The concert opened with Beethoven’s Fidelio Overture, the fourth and final overture composed for his only opera. In contrast to the previous three, this iteration, composed in 1814 after Napoleon’s defeat, contains no themes from the opera itself but more serves to convey the forthcoming drama of the opera. The wind writing is notably more complex than in his previous overtures, the clarinets and horns in particular taking a prominent role. The RPO’s interpretation, led by conductor Alessandro Fabrizi, was adequate if a little perfunctory, failing to quite capture the revolutionary spirit of the piece and thus accentuate the nationalistic connection with the Grieg and Dvořák. 

In what felt like an odd programming decision Fabrizi remained on the stage to conduct Mascagni’s Intermezzo from Cavalleria rusticana. Whilst the opening was sufficiently delicate, the, albeit short, piece failed to build to to an impassioned climax and it felt like an unnecessary diversion. 

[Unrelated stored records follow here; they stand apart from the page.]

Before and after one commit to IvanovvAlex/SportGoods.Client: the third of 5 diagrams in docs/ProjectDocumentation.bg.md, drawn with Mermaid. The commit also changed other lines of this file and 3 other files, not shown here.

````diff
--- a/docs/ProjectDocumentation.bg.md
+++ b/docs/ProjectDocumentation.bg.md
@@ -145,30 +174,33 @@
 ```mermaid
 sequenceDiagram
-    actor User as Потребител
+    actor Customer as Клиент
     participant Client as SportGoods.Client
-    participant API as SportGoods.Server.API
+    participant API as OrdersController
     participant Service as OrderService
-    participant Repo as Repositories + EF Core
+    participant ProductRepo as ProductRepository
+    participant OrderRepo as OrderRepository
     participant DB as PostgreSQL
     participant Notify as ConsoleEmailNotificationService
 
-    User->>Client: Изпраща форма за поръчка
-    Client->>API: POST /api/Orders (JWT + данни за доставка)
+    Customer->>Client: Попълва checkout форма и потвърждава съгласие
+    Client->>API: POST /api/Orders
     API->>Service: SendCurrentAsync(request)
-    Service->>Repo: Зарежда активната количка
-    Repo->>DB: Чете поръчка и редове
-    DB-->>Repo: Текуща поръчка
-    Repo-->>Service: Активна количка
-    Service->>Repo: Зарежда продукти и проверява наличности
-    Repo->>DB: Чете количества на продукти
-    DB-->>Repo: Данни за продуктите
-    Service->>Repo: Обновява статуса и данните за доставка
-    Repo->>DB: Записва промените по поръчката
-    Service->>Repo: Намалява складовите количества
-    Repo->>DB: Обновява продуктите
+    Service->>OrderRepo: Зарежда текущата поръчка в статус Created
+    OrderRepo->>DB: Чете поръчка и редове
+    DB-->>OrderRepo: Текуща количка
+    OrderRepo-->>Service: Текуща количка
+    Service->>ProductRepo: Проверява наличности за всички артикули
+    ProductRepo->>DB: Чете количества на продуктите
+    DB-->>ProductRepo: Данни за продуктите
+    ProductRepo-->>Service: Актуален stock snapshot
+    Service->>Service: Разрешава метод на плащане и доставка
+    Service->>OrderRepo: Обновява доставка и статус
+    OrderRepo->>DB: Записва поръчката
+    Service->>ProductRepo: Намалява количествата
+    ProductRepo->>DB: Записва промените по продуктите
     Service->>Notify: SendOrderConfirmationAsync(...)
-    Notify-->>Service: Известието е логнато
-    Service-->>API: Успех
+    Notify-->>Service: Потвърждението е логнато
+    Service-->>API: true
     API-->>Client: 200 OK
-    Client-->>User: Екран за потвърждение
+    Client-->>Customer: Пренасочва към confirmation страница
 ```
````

Rising star Alexandra Dariescu then graced the stage to perform one of the most ubiquitous piano works in the repertoire. The intrinsic challenge in any performance of Grieg’s Piano Concerto is crafting an distinctive interpretation; that stated, the glacial freshness of Grieg’s writing prevents the work from seeming staid. The famous opening was well-executed, crisply making an impact and from that moment the concert began to grab my attention. 

Dariescu's playing throughout exhibited an engaging combination of poetry and muscularity. The rippling arpeggio passages that frequent many a Romantic piano concerto were articulated with a richness that suggests she would be formidable in Rachmaninov. Occasionally her playing was perhaps too intense, the concerto’s acknowledged debt to Schumann was slightly lost.

There could have been more dynamic variance in the slow movement, however, the slower passages in the final movement exhibited the delicacy that had been missing previously. The performance, however, left no doubt of Dariescu’s promise.

With his Seventh SymphonyDvořák set out to write a piece that would ‘stir the world’. Whilst premiered in London in 1885, the piece has an undeniably Czech flavour; however it also betrays the influence of Dvořák’s mentor and friend Brahms. Dvořák had heard Brahms’ Symphony no. 3 shortly before he composed this work and its influence can be felt, particularly in the dynamic rhythmic motifs that pepper the piece. Whilst they had been accomplished partners in the Grieg, this work allowed the RPO to shine. The ominous opening, the complete antithesis of the opening of the concerto, was captivating. The balancing act in a performance of this symphony is to acknowledge the debt to Brahms without erasing Dvořák’s unique character. This was largely achieved with earthy, organic playing from the woodwinds which prevented an overly stately performance.

Unsurprisingly for a composer whose Cello Concerto is a cornerstone of the repertoire, Dvořák’s writing for the lower strings is always inspired, even when the piece seems to be indulging in a moment of smooth, rhapsodic melody the cellos and double basses can have surprisingly busy parts. This was one element that could have been accentuated, particularly in the wonderfully turbulent final movement. That said, aside from an unfortunate split note in the brass moments before the final cadence, the piece sped towards a cathartic conclusion.